Writing maintainable code at speed 🏎
I’ve always loved to work really quickly — sometimes to my detriment. I put this down to only working in ‘default dead’ startups, where speed really is one of the only advantages you have.
When shipping is your company’s heartbeat, speed is generally good thing to optimise for. But how do we avoid ending up with a spaghetti mess of a codebase in the meantime?
This edition focuses on techniques you can use to keep your codebase healthy, despite rapid change.
What does maintainable mean?
For every line of code written, a maintenance cost is incurred — the cost of supporting that code into the future.
This cost may be explicit — such as a flaky third party provider that causes on-callers to be paged. Or, implicit — a confusingly written system with few tests. Productivity and happiness drops whenever you interact with this system.
Over time, as traffic scales, or the number of engineers grow, these fixed costs grow larger and larger. It’s reasonable to assume that as a company scales up, they should speed up. For many reasons, this often isn’t the case.
One of those reasons is the difficulty of maintaining and extending their current systems. If we want to go fast, we must minimise this ever-growing, fixed cost of maintenance. Velocity must grow super-linearly over time.
Techniques you can use
So, how do we go quick, but keep things maintainable? Here’s a couple of things that have worked for me in the past.
A note before we start. I steer away from things that may be very hard to change, are specific to one language or tool, or are overly personally biased. For example, I totally believe a statically typed programming language really helps maintainability in rapidly changing codebases. But I think you’re unlikely to re-write your entire codebase in Go — at least, I hope not as a result of a paragraph in this newsletter. Instead, I favour techniques that are applicable to a wide audience.
Boxing up cruft 📦
Speed is a constraint. Constraints may force you to write code that isn’t particularly maintainable, or you’re not particularly proud of. You might cringe when you see it. Don’t worry. It’s called cruft. Cruft is the sort of code that makes you squint your eyes when you look at it, or think “who on earth wrote this?”. Cast those dispersions aside. Used correctly, it’s a great tool.
So, how do we use cruft well? There’s a key concept to understand: the same piece of code can have a different cost of maintenance, depending on how other parts of the system interact with it.
One way to decrease the maintenance cost of cruft is to encapsulate it behind an interface. Let’s go through an example.
Despite recently reaching a market capitalisation of over $1TN, we’re convinced that the era of Amazon is over. We’re going to start our own e-commerce store, and we’d like to launch it in a week. One area that we just don’t have time for in the first instance is building a fancy recommendation system. We’re going to have to do something crufty. What should we do?
In this case, I’d do the simplest thing that you think might work OK, and hide your implementation behind an interface. I’ve never worked for an e-commerce store, but I imagine sorting by the popularity of an item works OK in a pinch. It’s a bit crufty, but we can come back to it later.

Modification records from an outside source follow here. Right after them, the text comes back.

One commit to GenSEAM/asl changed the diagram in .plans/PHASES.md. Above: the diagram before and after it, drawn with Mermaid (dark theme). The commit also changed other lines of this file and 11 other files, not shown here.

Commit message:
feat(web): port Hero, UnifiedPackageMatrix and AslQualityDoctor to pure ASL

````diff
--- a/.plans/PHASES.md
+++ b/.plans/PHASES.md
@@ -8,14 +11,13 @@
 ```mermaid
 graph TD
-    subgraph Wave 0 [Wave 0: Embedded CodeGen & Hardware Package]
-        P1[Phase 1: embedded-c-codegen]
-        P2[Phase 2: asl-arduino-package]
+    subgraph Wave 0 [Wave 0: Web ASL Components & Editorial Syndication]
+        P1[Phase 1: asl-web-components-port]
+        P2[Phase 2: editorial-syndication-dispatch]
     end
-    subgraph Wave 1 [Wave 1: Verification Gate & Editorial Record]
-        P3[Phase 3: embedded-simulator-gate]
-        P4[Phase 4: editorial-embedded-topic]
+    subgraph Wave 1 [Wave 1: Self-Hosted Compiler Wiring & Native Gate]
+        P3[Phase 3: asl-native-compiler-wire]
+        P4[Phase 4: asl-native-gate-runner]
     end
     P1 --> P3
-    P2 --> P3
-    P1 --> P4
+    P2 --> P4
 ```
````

Why does hiding behind an interface matter?
Semantically, you’ve explicitly stated that the consumers of the system should care about the ends, not the means.
Practically, you’ve hidden the mechanics of how your implementation works, so it doesn’t bleed into other systems. This means you can return to your crufty implementation later on, and improve it.
Don’t be ashamed of judiciously-used cruft: but hide it well!
De-couple systems and teams liberally 🍨
‘Coupling’ is the extent to which sub-components of your system depend on each other. If to change a lot of system A, you must also change a lot of system B, A and B are highly coupled. If you can make large changes to system A, but system B needs minimal or no changes, A and B are lowly coupled.
This is a further development of our ‘boxing up’ principle, applied at the scale of systems and teams.
Let’s go through a hypothetical example, with a company called IceCream2U. They deliver authentic Italian gelato to you, wherever you are in the world, for just £5. Unfortunately, some pesky fraudsters have grabbed a bunch of stolen credit cards and are causing massive losses to the company through chargebacks. A new team has been spun up to integrate with a fraud detection service (I know a good one if you’re looking!).
In this example, we have two systems, worked on by two teams:
A newly created fraud detection system, that is being written by the Fraud Detection team. They’re tasked with spotting fraudulent payments and preventing them, whilst providing a good experience to genuine customers. They’ve been told that they should launch as soon as they are ready — every day that they don’t, the business loses more money.
An existing billing system, owned by the Payments team. This service will call out to the fraud detection system to determine whether it should accept the payment. They already have the ability to reject payments.
Even though we have to build at speed, how can we avoid coupling the two teams and systems unnecessarily? Here’s how I’d approach the problem.
Fraud detection team
On the first day, define the types of decisions that you’ll return as part of your interface. Accept and reject seem like sensible places to start: we can make changes later on. Then, create your new ‘fraud detection service’. To start with, it will allow every transaction that it is passed.
On the second day, integrate with the new fraud detection service by calling it. For safety purposes, ignore any decision that isn’t accepting the payment, and alert the Fraud Detection team when this is the case.
With trivial amounts of work, we’ve now got the foundations in place. The Fraud Detection team can get to work on building a great system to predict fraud with the data they’re being passed, knowing that there’s no possible way that their system can reject any live payments.
Let’s fast-forward a little. The Fraud Detection team now has a promising model for predicting fraud. They’re ready to launch an experiment where they’ll send a percentage of payments to the new system and start rejecting payments. They send a pull request to the Payments team, removing the ‘safety code’ that was added — they now want the ability to reject payments.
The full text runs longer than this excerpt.